Answers to Common Questions about Rent Payments
Authored By: Georgia Legal Services Program®
Answers to Common Questions about Rent Payments
- When Is Rent Due?
The date the rent is due should be stated in your lease or agreed upon by the landlord and tenant. The rent must be delivered to the landlord on the date it is due. There is no law which specifies any grace period or designates a rent due date. Rather, a grace period is a matter of agreement between the landlord and tenant. It allows the tenant extra time in which to pay the rent without breaching the lease or rental agreement. The landlord and tenant may agree to any grace period they choose or they can agree not to have a grace period. In addition, a grace period may be created by the landlord's conduct of accepting late rent over the course of several months without charging a penalty.
- Can a Landlord Charge Different Rents for the Same Type of Unit?
A landlord can charge different rates for identical apartment units if both the landlord and the tenant agree to the rental rate. However, the landlord cannot base the difference in rent on the tenant's race, color, religion, sex, national origin, disability or family status. Also, a landlord may not advertise rates at a certain rent level only to rent them at a higher rate.
- The Landlord Will Not Accept Only Half of the Rent. Why Not?
Under most rental agreements and leases, the tenant agrees to pay a specified amount of rent on a certain date. Failure of the tenant to comply with such provisions amounts to a breach of the lease. Consequently, the landlord is not required to accept a portion of the rent unless the landlord has established a pattern and practice of doing so. If the landlord has accepted partial payments in the past, he can not refuse partial payments without first giving notice that he will only accept full payment. If the landlord does accept the rent in the reduced amount due to needed repairs, the tenant should get a memo from the landlord showing the rent for the month is considered "paid in full".
- Can My Landlord Charge a Late Fee?

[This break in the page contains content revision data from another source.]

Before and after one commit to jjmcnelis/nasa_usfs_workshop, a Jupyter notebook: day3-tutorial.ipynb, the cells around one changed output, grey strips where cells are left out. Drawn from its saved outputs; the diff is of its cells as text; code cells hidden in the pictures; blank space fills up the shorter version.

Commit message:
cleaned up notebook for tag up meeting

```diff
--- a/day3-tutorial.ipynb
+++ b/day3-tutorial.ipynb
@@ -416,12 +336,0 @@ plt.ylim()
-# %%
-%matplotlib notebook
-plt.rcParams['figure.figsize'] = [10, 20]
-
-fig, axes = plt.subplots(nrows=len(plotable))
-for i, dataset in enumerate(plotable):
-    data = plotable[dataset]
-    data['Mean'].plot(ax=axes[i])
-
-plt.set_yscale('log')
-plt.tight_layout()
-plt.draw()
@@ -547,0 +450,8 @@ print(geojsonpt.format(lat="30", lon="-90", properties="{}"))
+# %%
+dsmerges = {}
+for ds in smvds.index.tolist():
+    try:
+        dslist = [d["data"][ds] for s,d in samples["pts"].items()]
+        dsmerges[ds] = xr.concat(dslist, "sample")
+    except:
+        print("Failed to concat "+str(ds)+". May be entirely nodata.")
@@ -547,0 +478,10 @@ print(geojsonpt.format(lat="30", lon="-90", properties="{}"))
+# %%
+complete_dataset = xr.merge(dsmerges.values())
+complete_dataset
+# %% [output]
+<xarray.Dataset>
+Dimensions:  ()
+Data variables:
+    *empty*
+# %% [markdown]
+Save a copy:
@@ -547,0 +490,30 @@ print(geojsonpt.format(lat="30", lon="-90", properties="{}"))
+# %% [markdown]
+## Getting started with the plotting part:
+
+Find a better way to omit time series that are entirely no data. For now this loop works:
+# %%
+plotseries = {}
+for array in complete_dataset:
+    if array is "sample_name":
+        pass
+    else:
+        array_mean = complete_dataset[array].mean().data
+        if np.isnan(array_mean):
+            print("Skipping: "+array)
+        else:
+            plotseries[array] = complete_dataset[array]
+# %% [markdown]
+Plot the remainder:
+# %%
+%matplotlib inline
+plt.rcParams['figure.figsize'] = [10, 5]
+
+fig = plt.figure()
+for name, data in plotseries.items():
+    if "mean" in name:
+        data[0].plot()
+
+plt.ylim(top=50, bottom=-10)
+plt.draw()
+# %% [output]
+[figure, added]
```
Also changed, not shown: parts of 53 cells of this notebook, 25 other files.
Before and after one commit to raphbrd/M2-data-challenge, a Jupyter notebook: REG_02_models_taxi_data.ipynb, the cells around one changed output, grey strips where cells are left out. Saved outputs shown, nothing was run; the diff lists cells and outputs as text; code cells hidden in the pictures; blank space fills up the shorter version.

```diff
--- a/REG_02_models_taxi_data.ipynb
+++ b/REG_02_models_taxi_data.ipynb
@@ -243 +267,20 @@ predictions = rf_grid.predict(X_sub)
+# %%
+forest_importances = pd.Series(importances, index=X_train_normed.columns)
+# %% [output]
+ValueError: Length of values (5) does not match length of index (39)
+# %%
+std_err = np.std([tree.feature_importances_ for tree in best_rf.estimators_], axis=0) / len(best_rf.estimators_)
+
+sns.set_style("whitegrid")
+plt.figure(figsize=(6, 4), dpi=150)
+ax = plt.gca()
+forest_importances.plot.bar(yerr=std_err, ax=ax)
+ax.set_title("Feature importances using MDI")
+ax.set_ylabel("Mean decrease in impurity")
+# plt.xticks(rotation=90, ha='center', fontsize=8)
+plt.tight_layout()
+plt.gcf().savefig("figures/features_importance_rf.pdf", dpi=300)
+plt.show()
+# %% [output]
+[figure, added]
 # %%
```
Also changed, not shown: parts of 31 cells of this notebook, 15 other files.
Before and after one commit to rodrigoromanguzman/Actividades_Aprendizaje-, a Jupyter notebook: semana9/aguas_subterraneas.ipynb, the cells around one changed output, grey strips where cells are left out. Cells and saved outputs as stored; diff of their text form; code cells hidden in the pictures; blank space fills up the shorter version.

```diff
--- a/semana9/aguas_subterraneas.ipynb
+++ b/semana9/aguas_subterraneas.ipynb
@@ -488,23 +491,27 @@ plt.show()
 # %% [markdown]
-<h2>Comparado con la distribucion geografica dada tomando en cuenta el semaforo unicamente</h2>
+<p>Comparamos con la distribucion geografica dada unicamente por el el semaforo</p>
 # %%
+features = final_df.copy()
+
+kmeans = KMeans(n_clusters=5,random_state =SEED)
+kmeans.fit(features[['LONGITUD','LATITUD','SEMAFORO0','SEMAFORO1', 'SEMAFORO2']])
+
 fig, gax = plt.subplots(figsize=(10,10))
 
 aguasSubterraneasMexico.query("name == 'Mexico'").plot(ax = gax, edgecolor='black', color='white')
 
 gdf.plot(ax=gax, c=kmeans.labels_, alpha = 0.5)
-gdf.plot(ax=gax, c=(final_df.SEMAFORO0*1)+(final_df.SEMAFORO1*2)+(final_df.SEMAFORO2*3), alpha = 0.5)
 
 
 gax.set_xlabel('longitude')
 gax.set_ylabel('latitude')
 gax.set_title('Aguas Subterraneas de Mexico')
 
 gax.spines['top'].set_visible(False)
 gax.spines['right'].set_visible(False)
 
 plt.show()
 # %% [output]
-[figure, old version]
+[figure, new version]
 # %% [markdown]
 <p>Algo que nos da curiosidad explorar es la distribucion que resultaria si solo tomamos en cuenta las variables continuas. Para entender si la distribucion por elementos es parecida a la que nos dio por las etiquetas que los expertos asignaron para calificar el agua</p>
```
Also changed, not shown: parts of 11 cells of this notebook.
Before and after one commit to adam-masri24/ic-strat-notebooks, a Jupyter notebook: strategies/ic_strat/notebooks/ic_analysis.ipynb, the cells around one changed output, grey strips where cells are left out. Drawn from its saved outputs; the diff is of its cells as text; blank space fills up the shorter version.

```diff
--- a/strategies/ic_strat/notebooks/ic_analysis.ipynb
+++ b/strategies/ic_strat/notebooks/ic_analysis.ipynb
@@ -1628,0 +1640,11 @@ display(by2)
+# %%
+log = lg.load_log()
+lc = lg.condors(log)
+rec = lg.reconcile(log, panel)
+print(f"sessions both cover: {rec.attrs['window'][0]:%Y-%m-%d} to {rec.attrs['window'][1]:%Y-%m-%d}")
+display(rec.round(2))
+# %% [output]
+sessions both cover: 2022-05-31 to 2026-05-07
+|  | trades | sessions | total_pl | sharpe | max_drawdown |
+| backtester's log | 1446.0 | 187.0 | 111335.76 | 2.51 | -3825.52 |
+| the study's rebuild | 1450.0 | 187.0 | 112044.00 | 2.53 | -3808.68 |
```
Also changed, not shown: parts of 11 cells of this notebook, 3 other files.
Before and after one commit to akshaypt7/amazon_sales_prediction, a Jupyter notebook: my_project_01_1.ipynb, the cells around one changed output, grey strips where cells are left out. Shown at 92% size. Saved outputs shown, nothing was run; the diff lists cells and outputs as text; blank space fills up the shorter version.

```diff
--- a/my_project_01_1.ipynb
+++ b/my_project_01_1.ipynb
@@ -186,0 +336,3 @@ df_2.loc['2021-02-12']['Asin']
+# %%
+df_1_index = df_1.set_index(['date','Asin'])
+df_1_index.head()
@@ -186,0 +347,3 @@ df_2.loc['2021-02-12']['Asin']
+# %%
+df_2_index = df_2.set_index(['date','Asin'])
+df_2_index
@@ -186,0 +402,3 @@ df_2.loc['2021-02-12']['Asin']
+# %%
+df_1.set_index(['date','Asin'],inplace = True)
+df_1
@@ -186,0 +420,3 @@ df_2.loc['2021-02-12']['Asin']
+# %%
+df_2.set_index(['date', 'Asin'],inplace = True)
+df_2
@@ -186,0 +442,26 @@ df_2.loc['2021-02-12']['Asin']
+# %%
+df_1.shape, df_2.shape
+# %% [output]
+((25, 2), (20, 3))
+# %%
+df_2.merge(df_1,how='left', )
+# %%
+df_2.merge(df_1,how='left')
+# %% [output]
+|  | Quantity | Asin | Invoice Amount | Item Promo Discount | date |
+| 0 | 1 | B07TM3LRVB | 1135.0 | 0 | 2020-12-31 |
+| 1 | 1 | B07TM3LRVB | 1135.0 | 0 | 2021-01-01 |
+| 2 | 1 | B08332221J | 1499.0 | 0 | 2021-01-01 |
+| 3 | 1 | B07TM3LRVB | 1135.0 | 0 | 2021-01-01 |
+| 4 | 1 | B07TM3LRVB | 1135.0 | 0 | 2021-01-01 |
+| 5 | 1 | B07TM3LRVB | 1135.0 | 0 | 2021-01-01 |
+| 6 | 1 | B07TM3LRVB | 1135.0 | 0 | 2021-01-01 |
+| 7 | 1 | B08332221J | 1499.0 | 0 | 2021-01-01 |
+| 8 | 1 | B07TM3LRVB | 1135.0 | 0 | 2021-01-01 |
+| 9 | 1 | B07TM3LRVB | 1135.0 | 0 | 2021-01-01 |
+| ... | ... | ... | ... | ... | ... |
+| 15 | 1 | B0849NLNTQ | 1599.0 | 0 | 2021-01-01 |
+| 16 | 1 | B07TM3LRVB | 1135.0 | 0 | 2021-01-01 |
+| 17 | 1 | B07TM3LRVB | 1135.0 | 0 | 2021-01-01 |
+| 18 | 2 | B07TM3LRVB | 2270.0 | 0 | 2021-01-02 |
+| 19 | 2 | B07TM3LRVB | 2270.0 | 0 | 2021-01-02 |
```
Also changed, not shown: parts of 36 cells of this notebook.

If a tenant fails to pay the rent by the required date, the landlord may charge a late fee if the lease states that a late fee will be charged. If the lease does not state that a late fee will be charged, the landlord may not charge a late fee. The amount of the late fee should be stated in the lease.
- My Landlord Gave Me Notice That His Records Show That I Did Not Pay Rent for July; it Is Now October. I Paid Rent for August, September and October and My Landlord Never Mentioned That I Owed Him Back Rent. Can My Landlord Evict Me Now Because He Claims I Didn't Pay July Rent?
If you can find proof that you paid July's rent (a canceled check or money order receipt), you should provide copies to your landlord, along with a letter explaining your position. If your landlord remains convinced that you did not pay July's rent, he may be able to sue you to collect the money but cannot seek to evict you because of nonpayment. Your landlord's acceptance of rent in August, September and October prevents your landlord from seeking to evict you for a failure to pay July rent. Your landlord can sue you in magistrate court to collect the amount of July's rent but he cannot sue to make you move through the dispossessory process.
- My Rent Check for $500 Was Returned by the Bank for Insufficient Funds. My Landlord Wants to Charge Me a $25 Fee and $300 to Cover the Fees He Incurred Because My Check Bounced. Is this Right?
Yes, Georgia law (O.C.G.A. 13-6-15) provides that any person, including landlords, who receive "bad checks" can demand payment in cash within ten days. If your rent check was refused by the bank due to a lack of funds, your landlord can charge a returned check fee and charge you for damages. If you do not pay the charges, your landlord can sue you to recover the fee and damages. The service charge for the returned check may not exceed $30 or 5% of the amount of the check, whichever is greater. You will also have to pay the amount of any fees the landlord was charged by his bank due to the check being dishonored. If the landlord files a lawsuit, he can recover up to double the amount of the check for damages he suffered, but nomore than $500 plus any court costs. Additionally, if the check was written with the knowledge that it would not be honored by the bank, the check writer could face criminal prosecution.
- How often can a private landlord raise the rent in a year? Is there a limit on how much rent can be raised each time an increase is made? What protection do renters have against rent increases?
The answers to these questions will be found in your lease. If there is a lease, rent can only be increased as allowed under the terms of the lease. The lease determines whether or not and how often the landlord can raise the rent. Georgia law does not limit the amount by which the rent can be increased. If the tenant does not have a lease, the landlord must give sixty (60) day notice before any rent increase. Such increases may occur as frequently as the landlord desires as long as the sixty (60) day notice is given. The best protection against rent increases is a long term lease that prohibits or restricts rent increases during its term. When a lease expires, the landlord can offer a new lease at an increased rent without prior notice.